As we celebrate the upcoming Independence Day holiday, I thought I would pause from the normal course of business and revisit a timeless topic. This is an excellent time of year to highlight the five freedoms the First Amendment affords us.
Most Americans have no idea what the First Amendment says, but I have supreme confidence our IBJ readership is more informed. That being the case, let’s go ahead and review what freedoms the First Amendment provides. For that, I defer to Hoosier State Press Association’s general counsel, Steve Key:
In only 45 words, James Madison outlined the core freedoms now guaranteed citizens of the United States that continue to make our country a beacon to those throughout the world seeking the chance to be all they want to be.
Yet, 39 percent of Americans cannot name one of the freedoms delineated by the First Amendment, according to a survey conducted in 2009 by the First Amendment Center at Vanderbilt University.
That statistic is a testament to the proposition that we take for granted the five freedoms we enjoy when examples of that freedom are before us on a daily basis.
“Congress shall make no law respecting an establishment of religion, or prohibiting the free exercise thereof; …”
In 1771, 20 years before the Bill of Rights containing the First Amendment was ratified, the State of Virginia jailed 50 Baptist worshipers for preaching the Gospel contrary to the Anglican Book of Common Prayer.
“… or abridging the freedom of speech, …”
In 1735, New York publisher John Peter Zenger was tried for libel after publishing criticism of the Royal Governor of New York.
“… or of the press; …”
Seven years after the passage of the First Amendment in 1791, newspaper editor Benjamin Franklin Bache, the grandson of Benjamin Franklin, was arrested under the Sedition Act for “libeling” President John Adams.
“ … or the right of the people peaceably to assemble, …”
In the 1950s, police in several Southern states used fire hoses, dogs and clubs to break up peaceful Civil Rights marches.
“… and to petition the Government for a redress of grievances.”
In 1919, the U.S. Supreme Court upheld the conviction of Terre Haute-born socialist and presidential candidate Eugene V. Debs under the Espionage Act for making speeches opposing World War I.
Students at all levels should be exposed to the 45-word First Amendment, not as an exercise of rote memory, but as a starting point for discussions on topics such as religious tolerance; checks and balances on government power; the impact speech can have at the personal and national level; and civic engagement and the danger inherent when people fail to get involved either at the local, state or national level.

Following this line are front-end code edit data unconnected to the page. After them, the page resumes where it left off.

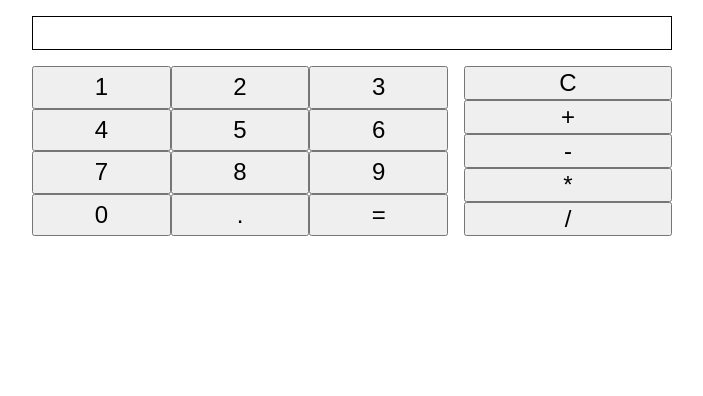
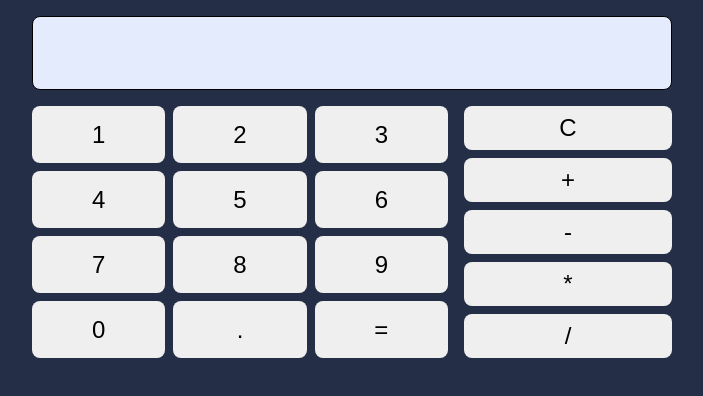
Before and after one commit to mdemore2/odin-calculator, a plain HTML site: page index.html in a window 1280 px wide. Shown: the whole page, without its empty margins (288-991 px from the left). Drawn offline with Linux system fonts and the light colour scheme.

Commit message:
Adjusted css styling

```diff
--- a/style.css
+++ b/style.css
@@ -5,11 +5,15 @@ body {
     width: 100vw;
     text-align: center;
     font-size: 32px;
+    background-color: #242e47;
 }
 
 button {
     flex: 1;
     font-size: 24px;
+    padding: 8px;
+    border-radius: 8px;
+    border: none;
 }
 
 .calculator {
@@ -25,16 +29,21 @@ button {
     flex: 1;
     padding: 16px;
     border: 1px solid black;
+    background-color: #e3ebfc;
+    border-radius: 8px;
+    min-height: 40px;
 }
 .row {
     flex: 1;
     display: flex;
+    gap: 8px;
 }
 
 .numbers {
     flex: 1;
     display: flex;
     flex-direction: column;
+    gap: 8px;
 }
 
 .main {
@@ -46,4 +55,5 @@ button {
     flex: 0.5;
     display: flex;
     flex-direction: column;
+    gap: 8px;
 }
```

Steve Key’s examples of freedom infringements of the past are in stark contrast to what we experience today. Freedom of religion? How many different religious organizations with unique belief systems can you find in Indianapolis today? 90? 100? Maybe more.
Freedom of speech? Have you heard anyone criticize the government lately without retribution? You bet—on a daily basis.

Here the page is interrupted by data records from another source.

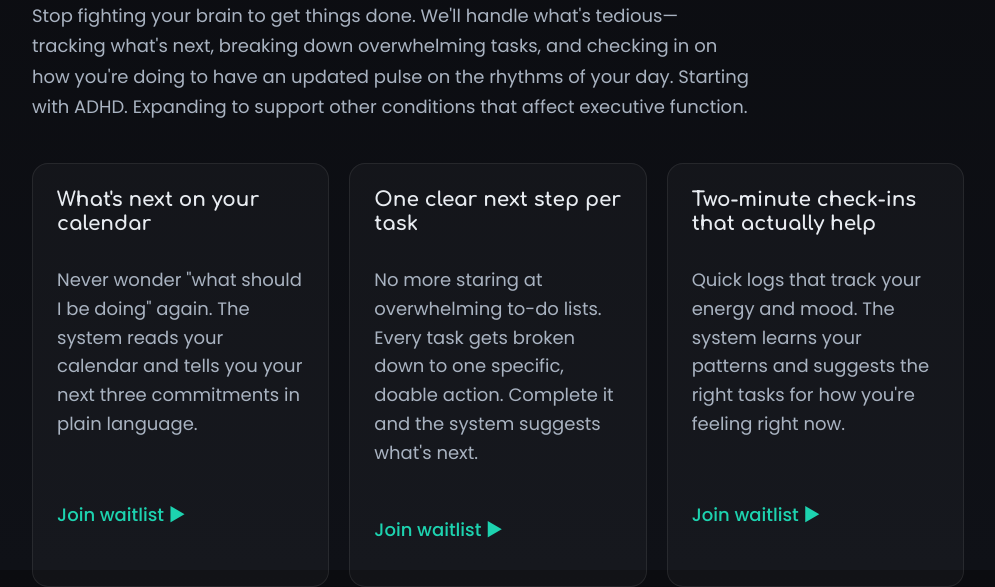
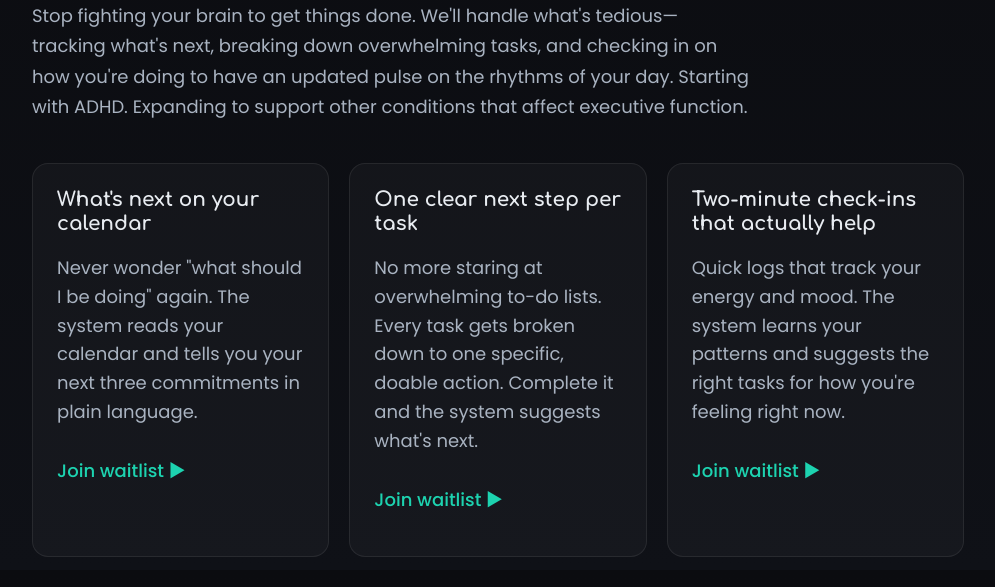
Before and after one commit to Tom-R-Main/ExecuFunction, a plain HTML site: page index.html in a window 1280 px wide. Shown: the part 230-817 px from the top of the page, without its empty margins (142-1137 px from the left). Drawn offline with Linux system fonts and the light colour scheme.

Commit message:
Revert "Align "Join waitlist" links at same vertical position"
This reverts commit fc0b624edd4f65b8dccbaa15c0acf7f537015c9c.

```diff
--- a/assets/css/styles.css
+++ b/assets/css/styles.css
@@ -82,9 +82,6 @@ a:hover { text-decoration: underline; }
   border-radius: 16px;
   padding: 24px;
   transition: transform 0.2s, border-color 0.2s;
-  display: flex;
-  flex-direction: column;
-  height: 100%;
 }
 .card:hover {
   transform: translateY(-2px);
@@ -98,13 +95,11 @@ a:hover { text-decoration: underline; }
 .card p {
   color: var(--muted);
   line-height: 1.6;
-  flex-grow: 1;
 }
 .card a {
   display: inline-block;
   margin-top: 12px;
   font-weight: 500;
-  align-self: flex-start;
 }
 .footer {
   color: var(--muted);
```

Freedom of the press? Nearly 200 Indiana newspapers are published each week. They contain stories, editorials or letters to the editor critical of local, state or national governmental agencies or elected officials.
Freedom to peaceably assemble? Freedom to petition the government for a redress of grievances? Have you heard of “right to work,” RFRA, or any number of other issues that were aired in a very public way and the subject of huge protests?
Yet, even with all the protections in place, our First Amendment freedoms are under constant attack today. All you have to do is watch the national news and you’ll find a seemingly unending assault on our freedoms. The fact is, we all need to stand up and do a better job of defending them. If we don’t, they’ll be gone.
Even with some erosion of our freedoms, we are still extremely fortunate to live in this great country. So let’s try to appreciate and defend when necessary the blanket of freedoms the First Amendment provides.
I hope you have a fun and safe Independence Day weekend. Thanks for reading IBJ.•
Morris is publisher of IBJ. His column appears every other week. To comment on this column, send e-mail to firstname.lastname@example.org.